Many people believe that it’s only older people who this happens to, but this is not the case. When people look at me they don’t really see someone who has had a stroke. They tell me I look good. But I still haven’t recovered. And I will never fully recover.
Although I can walk and move around easily, my main issue is with aphasia¹; a communication disorder where I can’t find the right words. At first I couldn’t even say my own name, remember my son’s name, count to five or tell you the days of the week.
I’m having speech therapy and getting better but it can still be a struggle to say what I want to say. It just takes much longer to get the words out.
People don’t always give me time to communicate: they can be really impatient. I want to tell them, “Don’t finish my sentences for me. I’ll get there!”
To speak to a person with aphasia: face us and make sure you have our attention, keep your voice normal and don’t shout even if we’re shouting ourselves. Speak in short sentences and try not to use big words but don’t talk down to us either.
“People don’t always give me time to communicate: they can be really impatient. I want to tell them, “Don’t finish my sentences for me. I’ll get there!”
My intelligence is intact but I have difficulty understanding conversation and have cognitive problems. For example, I often misunderstand figurative speech. I also have emotional issues such as fear, anxiety, anger, sadness and depression. The stroke has also affected my sense of taste and smell and I am sometimes in pain.
Family and friends have been a great support but they don’t always understand how frustrating my life can be these days. I need to plan everything down to the last detail and things take me twice as long. They know me as a very busy, organised, active person, getting stuff done; the family breadwinner. That’s not me now.
“Now I’m in my forties and I have to decide what to do with the rest of my life. How do I support myself and my family? My son is 16 years old, how do I help him secure his future? “
I used to work in a very stressful corporate environment but I haven’t been able to go back. My employers didn’t know what to do with me and had no experience in adapting to someone who has had a stroke. People don’t know enough about the condition.

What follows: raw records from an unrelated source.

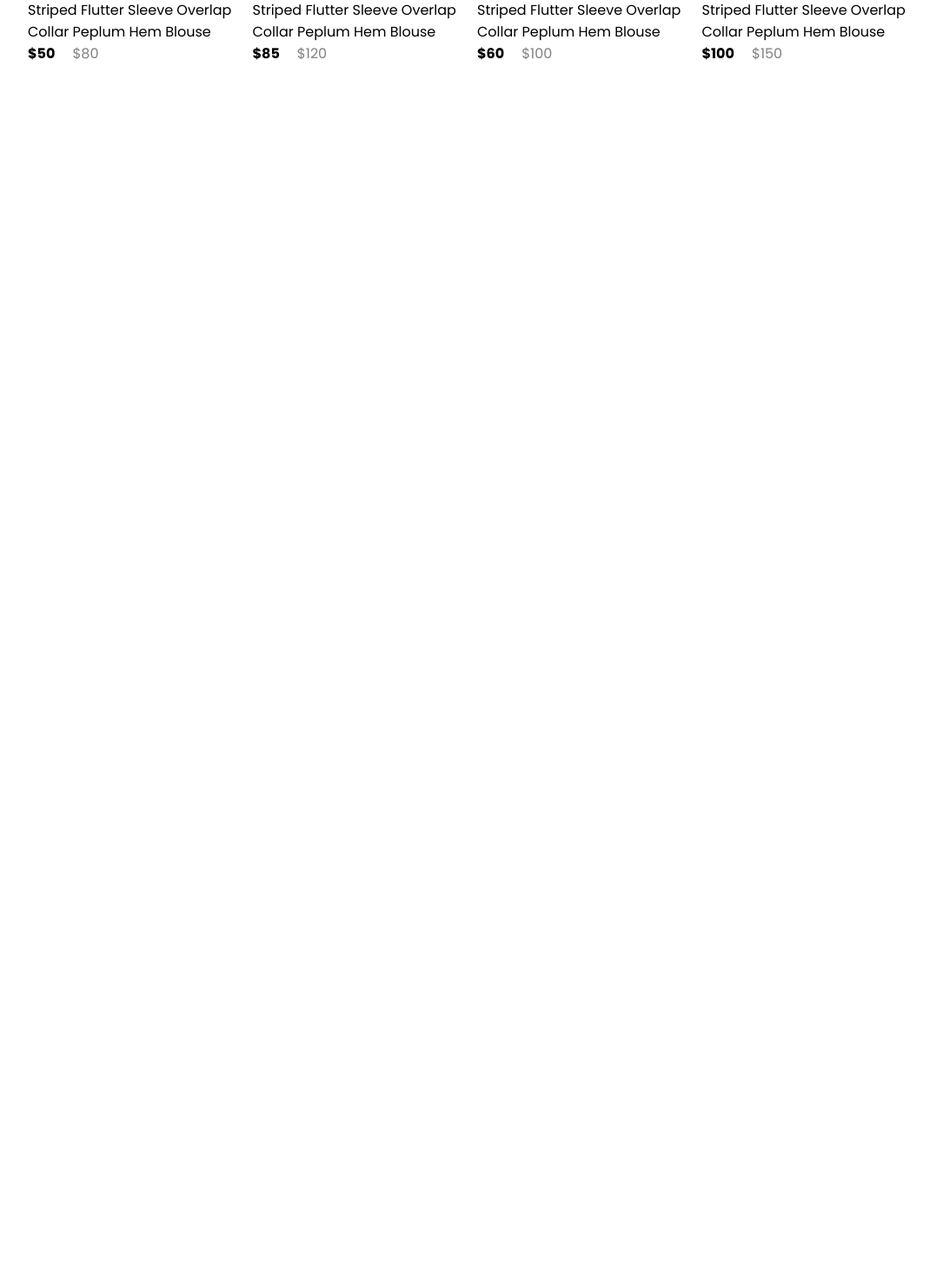
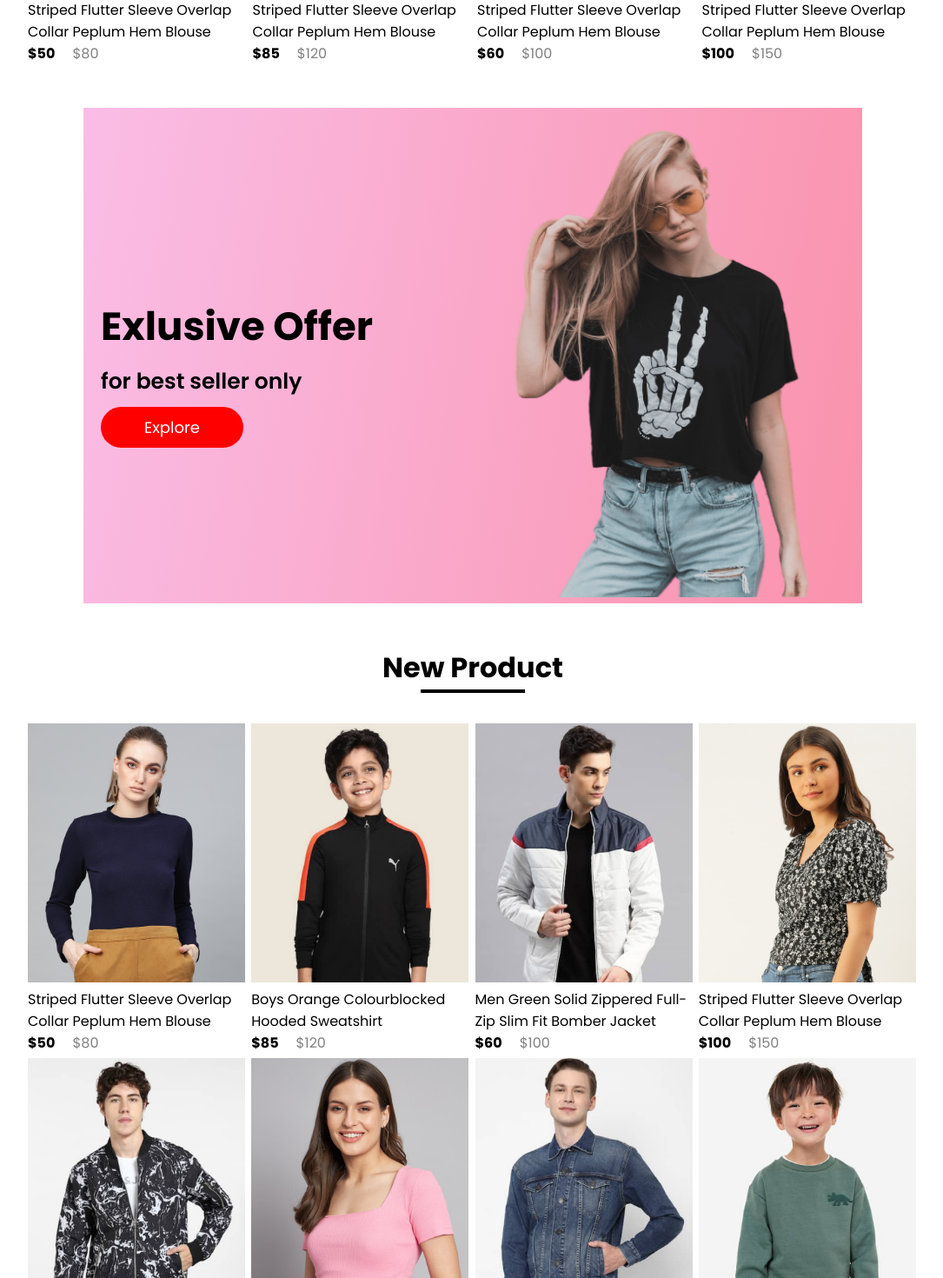
Before and after one commit to Empire688682/E-Commerce, a React (Vite) app in the folder FrontEnd/: page / in a window 1280 px wide. Shown: the part 1200-2670 px from the top of the page at 87% size, without its empty margins (96-1181 px from the left). Before the commit the page ends 1324 px from the top, so only its background shows below. Built offline with nearby package versions, Linux system fonts and the light colour scheme.

Commit message:
new files

```diff
--- a/FrontEnd/src/Component/Asset/new_collections.js
+++ b/FrontEnd/src/Component/Asset/new_collections.js
@@ -13,21 +13,21 @@ let new_collections = [
     name: "Striped Flutter Sleeve Overlap Collar Peplum Hem Blouse",
     image: p1_img,
     new_price: 50.0,
-    old_price: 80.5,
+    old_price: 80.0,
   },
   {
     id: 35,
     name: "Boys Orange Colourblocked Hooded Sweatshirt",
     image: p2_img,
     new_price: 85.0,
-    old_price: 120.5,
+    old_price: 120.0,
   },
   {
     id: 14,
     name: "Men Green Solid Zippered Full-Zip Slim Fit Bomber Jacket",
     image: p3_img,
     new_price: 60.0,
-    old_price: 100.5,
+    old_price: 100.0,
   },
   {
     id: 8,
@@ -41,21 +41,21 @@ let new_collections = [
     name: "Men Green Solid Zippered Full-Zip Slim Fit Bomber Jacket",
     image: p5_img,
     new_price: 50.0,
-    old_price: 80.5,
+    old_price: 80.0,
   },
   {
     id: 2,
     name: "Striped Flutter Sleeve Overlap Collar Peplum Hem Blouse",
     image: p6_img,
     new_price: 85.0,
-    old_price: 120.5,
+    old_price: 120.0,
   },
   {
     id: 17,
     name: "Men Green Solid Zippered Full-Zip Slim Fit Bomber Jacket",
     image: p7_img,
     new_price: 60.0,
-    old_price: 100.5,
+    old_price: 100.0,
   },
   {
     id: 28,
--- /dev/null
+++ b/FrontEnd/src/Component/NewCollections/NewCollection.css
@@ -0,0 +1,25 @@
+.new-collection{
+    width: 250px;
+}
+.new-collection-img-con{
+    overflow: hidden;
+}
+.new-collection img{
+    width: 100%;
+    cursor: pointer;
+    transition: .6s ease-in-out;
+}
+.new-collection img:hover{
+    transform: scale(1.1);
+}
+.products-price{
+    display: flex;
+    align-items: center;
+    gap: 20px;
+}
+.product-new-price{
+    font-weight: bolder;
+}
+.product-old-price{
+    color: gray;
+}
--- /dev/null
+++ b/FrontEnd/src/Component/NewCollections/NewCollection.jsx
@@ -0,0 +1,19 @@
+import React from 'react'
+import './NewCollection.css';
+
+const NewCollection = (props) => {
+  return (
+    <div className='new-collection'>
+        <div className="new-collection-img-con">
+                <img src={props.image} alt='Product' />
+        </div>
+            <p className='product-name'>{props.name}</p>
+            <div className="products-price">
+                <p className="product-new-price">${props.newPrice}</p>
+                <p className="product-old-price">${props.oldPrice}</p>
+            </div>
+    </div>
+  )
+}
+
+export default NewCollection
--- /dev/null
+++ b/FrontEnd/src/Component/NewProduct/NewProduct.css
@@ -0,0 +1,26 @@
+.new-product{
+    margin: 50px 0;
+    padding: 0 10%;
+}
+.new-product h1{
+    text-align: center;
+    position: relative;
+    margin-bottom: 40px;
+}
+.new-product h1::after{
+    position: absolute;
+    content: '';
+    width: 120px;
+    height: 4px;
+    background-color: black;
+    left: 50%;
+    transform: translateX(-50%);
+    bottom: -5px;
+}
+.new-product-cart{
+    display: grid;
+    grid-template-columns: 1fr 1fr 1fr 1fr;
+    place-content: center;
+    gap: 5px;
+    flex-wrap: wrap;
+}
--- /dev/null
+++ b/FrontEnd/src/Component/NewProduct/NewProduct.jsx
@@ -0,0 +1,22 @@
+import React from 'react';
+import './NewProduct.css';
+import New_Collection_Dtata from '../Asset/new_collections';
+import Item from '../Items/Item';
+import NewCollection from '../NewCollections/NewCollection';
+
+const NewProduct = () => {
+  return (
+    <div className='new-product'>
+      <h1>New Product</h1>
+      <div className="new-product-cart">
+      {
+        New_Collection_Dtata.map((items,i) =>{
+            return<NewCollection key={i} id={items} image={items.image} name={items.name} newPrice={items.new_price} oldPrice={items.old_price} />
+        })
+      }
+      </div>
+    </div>
+  )
+}
+
+export default NewProduct
--- /dev/null
+++ b/FrontEnd/src/Component/Offer/Offer.css
@@ -0,0 +1,47 @@
+.offer{
+    padding: 0 20px;
+    background: linear-gradient(100deg,#fabde6, #fa92ac);
+    margin-left: 15%;
+    margin-right: 15%;
+    display: flex;
+    align-items: center;
+    justify-content: space-between;
+    flex-wrap: wrap;
+}
+.offer-left{
+    flex-basis: 45%;
+    min-width: 300px;
+}
+.offer-left h1{
+    font-size: 45px;
+    padding-top: 40px;
+}
+.offer-left p{
+    font-size: 25px;
+    font-weight: 600;
+    padding: 10px 0;
+}
+.offer-left button{
+    display: flex;
+    padding: 10px 50px;
+    align-items: center;
+    gap: 10px;
+    background-color: red;
+    border: none;
+    cursor: pointer;
+    color: white;
+    font-size: 18px;
+    border-radius: 50px;
+    cursor: pointer;
+}
+.offer-left button:active{
+    background-color: black;
+    color: white;
+}
+.offer-right{
+    min-width: 300px;
+    flex-basis: 45%;
+}
+.offer-right img{
+    width: 100%;
+}
--- /dev/null
+++ b/FrontEnd/src/Component/Offer/Offer.jsx
@@ -0,0 +1,20 @@
+import React from 'react'
+import './Offer.css';
+import offer_img from '../Asset/exclusive_image.png'
+
+const Offer = () => {
+  return (
+    <div className='offer'>
+      <div className="offer-left">
+        <h1>Exlusive Offer</h1>
+        <p>for best seller only</p>
+        <button>Explore</button>
+      </div>
+      <div className="offer-right">
+        <img src={offer_img}/>
+      </div>
+    </div>
+  )
+}
+
+export default Offer
--- a/FrontEnd/src/Component/Pages/Shop.jsx
+++ b/FrontEnd/src/Component/Pages/Shop.jsx
@@ -1,6 +1,8 @@
 import React from 'react'
 import Hero from '../Hero/Hero';
 import Popular from '../Popular/Popular'
+import Offer from '../Offer/Offer';
+import NewProduct from '../NewProduct/NewProduct';
 
 
 const Shop = () => {
@@ -8,6 +10,8 @@ const Shop = () => {
     <div>
       <Hero/>
       <Popular/>
+      <Offer/>
+      <NewProduct/>
     </div>
   )
 }
```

Now I’m in my forties and I have to decide what to do with the rest of my life. I’m still struggling with that. How do I support myself and my family? My son is 16 years old, how do I help him secure his future?
I try to be optimistic. I think I’ll succeed. I’ll take much better care of myself and eat well and get enough sleep. I want to reach out to other younger people who have had strokes, especially those with aphasia, so we can support each other, promote better understanding of the condition, and make it easier for others who come after us.
“I know I’ll never be the same Tracie-Ann again. But I’m not any less of a person. Just different.”
Although the changes I’ve undergone are not visible they have been devastating. Health professionals and occupational therapists need to move beyond the acute management of stroke and look at how we can be reintegrated into the community. I need help with rebuilding relationships, dealing with family issues, work, my social life, my general wellbeing and self-worth, getting exercise, the emotional fallout from the stroke and how to find satisfaction in life. The full scope of what rehabilitation means for someone who has had a stroke needs to be re-examined.
I am much better than I was but I am still not the person I used to be. I know I’ll never be the same Tracie-Ann again. But I’m not any less of a person. Just different.